Levine likens what he calls the governing crisis in New Jersey to the insider trading scandal of the 1980s, when Wall Street big shots illegally used non-public information to get an edge.
“When regular people have the sense that those on the inside can make money – are making money – they lose confidence,” says Levine. “When there’s corruption, pension-padding, and double-dipping, that erodes confidence in our system. We have to bring the confidence. That’s what I would like to do if I run.”
And if he wins.
He knows he’d be a long-shot – particularly in a GOP primary.
“I’m not a multi-millionaire,” he says. “I’m a middle-class CPA. To run, I would really have to go grassroots.”
He’d also do it without throwing red meat to the hard-right side of his party.
“If you stopped abortion, you’re going to send women to the alleys with the coat hangers,” says the pro-choice Republican. “What I think we need is we need to go back to the roots of fiscal conservatism and limited government.

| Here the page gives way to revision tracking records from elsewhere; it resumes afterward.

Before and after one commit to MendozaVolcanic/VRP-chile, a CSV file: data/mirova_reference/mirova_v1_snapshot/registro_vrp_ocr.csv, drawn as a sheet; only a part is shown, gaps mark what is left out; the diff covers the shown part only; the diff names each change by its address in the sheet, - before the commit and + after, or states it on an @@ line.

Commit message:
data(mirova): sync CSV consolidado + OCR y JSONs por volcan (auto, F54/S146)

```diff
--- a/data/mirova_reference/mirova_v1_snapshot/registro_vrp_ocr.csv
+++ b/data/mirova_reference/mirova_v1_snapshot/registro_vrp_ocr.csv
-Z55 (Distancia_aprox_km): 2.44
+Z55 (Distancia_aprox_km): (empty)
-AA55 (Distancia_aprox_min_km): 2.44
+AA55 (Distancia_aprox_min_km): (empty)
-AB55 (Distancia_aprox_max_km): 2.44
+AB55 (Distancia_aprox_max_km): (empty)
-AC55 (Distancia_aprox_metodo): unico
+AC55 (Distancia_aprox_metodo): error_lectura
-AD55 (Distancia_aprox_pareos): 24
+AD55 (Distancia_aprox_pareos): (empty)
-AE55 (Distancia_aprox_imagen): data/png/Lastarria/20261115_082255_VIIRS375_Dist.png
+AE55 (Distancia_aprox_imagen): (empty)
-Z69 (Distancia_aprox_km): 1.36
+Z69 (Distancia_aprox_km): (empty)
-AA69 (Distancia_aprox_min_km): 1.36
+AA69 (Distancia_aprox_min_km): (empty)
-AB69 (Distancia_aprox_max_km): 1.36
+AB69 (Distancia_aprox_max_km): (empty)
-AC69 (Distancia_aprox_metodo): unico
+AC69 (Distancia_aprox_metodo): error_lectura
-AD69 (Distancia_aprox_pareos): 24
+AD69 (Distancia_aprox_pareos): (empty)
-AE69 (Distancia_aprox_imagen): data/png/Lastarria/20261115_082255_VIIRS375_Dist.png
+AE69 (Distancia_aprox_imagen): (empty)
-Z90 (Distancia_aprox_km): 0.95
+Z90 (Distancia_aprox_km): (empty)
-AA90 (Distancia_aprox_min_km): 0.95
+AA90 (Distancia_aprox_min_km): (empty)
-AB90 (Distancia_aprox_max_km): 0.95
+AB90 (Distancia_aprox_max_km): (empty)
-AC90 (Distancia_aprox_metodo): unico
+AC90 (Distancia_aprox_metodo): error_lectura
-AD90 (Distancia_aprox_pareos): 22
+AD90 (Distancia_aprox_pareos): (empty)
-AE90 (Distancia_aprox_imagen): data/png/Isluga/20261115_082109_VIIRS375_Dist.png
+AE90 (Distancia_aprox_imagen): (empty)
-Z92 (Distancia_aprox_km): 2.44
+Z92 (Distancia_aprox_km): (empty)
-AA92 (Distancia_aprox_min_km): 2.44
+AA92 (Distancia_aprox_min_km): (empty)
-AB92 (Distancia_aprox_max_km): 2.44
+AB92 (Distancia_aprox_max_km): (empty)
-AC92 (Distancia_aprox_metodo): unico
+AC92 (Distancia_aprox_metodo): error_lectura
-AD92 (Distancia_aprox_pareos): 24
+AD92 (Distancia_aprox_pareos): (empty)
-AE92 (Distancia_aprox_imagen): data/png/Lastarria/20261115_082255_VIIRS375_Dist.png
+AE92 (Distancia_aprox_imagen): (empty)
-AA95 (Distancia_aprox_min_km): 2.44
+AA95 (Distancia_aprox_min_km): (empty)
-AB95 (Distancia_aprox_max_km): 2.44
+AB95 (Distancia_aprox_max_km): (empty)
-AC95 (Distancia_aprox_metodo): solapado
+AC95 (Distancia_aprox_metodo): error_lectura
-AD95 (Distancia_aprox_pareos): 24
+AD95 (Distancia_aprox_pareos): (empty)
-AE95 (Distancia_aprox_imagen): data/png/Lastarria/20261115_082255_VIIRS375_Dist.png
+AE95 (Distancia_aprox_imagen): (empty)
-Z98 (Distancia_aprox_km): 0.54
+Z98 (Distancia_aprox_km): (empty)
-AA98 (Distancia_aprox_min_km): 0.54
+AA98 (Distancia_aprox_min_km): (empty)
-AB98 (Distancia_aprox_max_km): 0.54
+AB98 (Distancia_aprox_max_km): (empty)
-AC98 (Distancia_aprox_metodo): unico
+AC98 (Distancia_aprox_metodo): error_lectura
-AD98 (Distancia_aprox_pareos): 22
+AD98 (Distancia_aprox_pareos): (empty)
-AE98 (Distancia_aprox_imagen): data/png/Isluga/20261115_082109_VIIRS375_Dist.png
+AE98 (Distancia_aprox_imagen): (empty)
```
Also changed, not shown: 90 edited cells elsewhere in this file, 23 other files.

I don’t like to over-regulate and I like to be financially prudent. If you don’t need it, you don’t have to spend.”
In addition to his record as a fiscal hawk presiding over what is now a $59.2 million Franklin budget, Levine says two other factors give him what he thinks is a solid argument for why he’d be a good governor.
The first is Franklin itself, the town of 60,000 situated on the eastern end of Somerset County.

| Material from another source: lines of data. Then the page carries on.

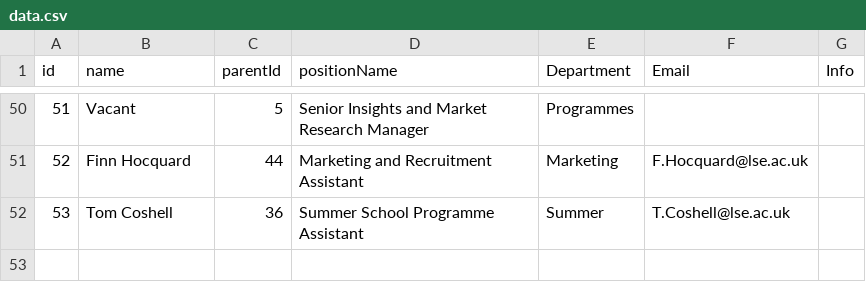
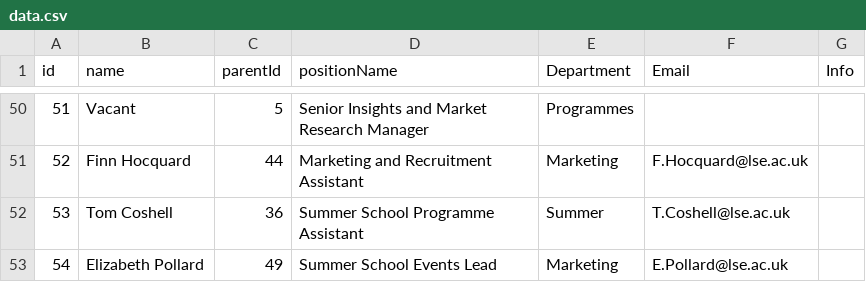
Before and after one commit to ExtendedEducation/org-chart, a CSV file: misc/data.csv, drawn as a sheet; only a part is shown, gaps mark what is left out; the diff names each change by its address in the sheet, - before the commit and + after, or states it on an @@ line.

Commit message:
Update data.csv

```diff
--- a/misc/data.csv
+++ b/misc/data.csv
+row 53: 54 | Elizabeth Pollard | 49 | Summer School Events Lead | Marketing | E.Pollard@lse.ac.uk
```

“We’re a mixed kind of town, made up of five wards,” says the mayor. “We have a lower income area by New Brunswick, and an upper income area near Princeton. Working with seeming irreconcilables is not a new concept for us. I think we are, in fact, a microcosm of the state. We have warehouses, manufacturing, data centers, a tofu factory, farms, rural, urban, every ethnicity imaginable, religious organizations, a small mosque, Hindu temples, churches, Jewish temple. It makes it interesting and, I have to say, nice for me. I never felt I had to bridge the constituency in Franklin. We are diverse, and my job is to give everyone a fair hearing.”
His ability to build consensus is Levine’s other point of pride.
“As a councilman, and even during my first year as mayor, I lost 8-1 a lot,” he says. “But the important issues ultimately came my way. Televised meetings are an example. There was resistance. But I had citizens on my side, and a couple of years later, it became unanimous in my direction.”
In another example, Levine was initially the sole “no” vote concerning a development project on Route 27: 600 units plus a Home Depot.
“North Brunswick residents were saying they couldn’t get out of their driveways now, how could they sustain new development,” says Levine. “Finally, we got unanimous opposition and the project died. It didn’t make sense.”
The mayor projects no ideology other than striving to keep government small and efficient.
“My philosophy is I don’t like code people imposing fines unless it’s as a last resort,” says Levine. “Fines are last. Education and getting people up to speed are first. I want to help create a friendly environment for business. …On the budget side, we have made very few additional hires in local government. We’ve kept it flat, with the exception of the police department. We have our challenges. Healthcare costs are increasing by ten percent. Pension costs are rising. And in this bad economy, our construction fees will go down. We have to make the necessary adjustments.”
The new Council on Affordable Housing (COAH) rules do not negatively impact the town, in Levine’s opinion, but the larger structure of unfunded mandates, including studies costing $125,000, for example, to protect against possible lawsuits by builders, adds up significantly.
Assessing the field of potential challengers in a gubernatorial primary – former U.S. Attorney Chris Christie, former Bogota Mayor Steve Lonegan and Assemblyman Richard Merkt (R-Mendham), Levine says he doesn’t “want to take a poke at anyone.”
“I think politicians have strayed from core values and ideals,” he says. “On the state and federal level they just pass everything off to the next person, the next generation. Those chickens have come home to roost.”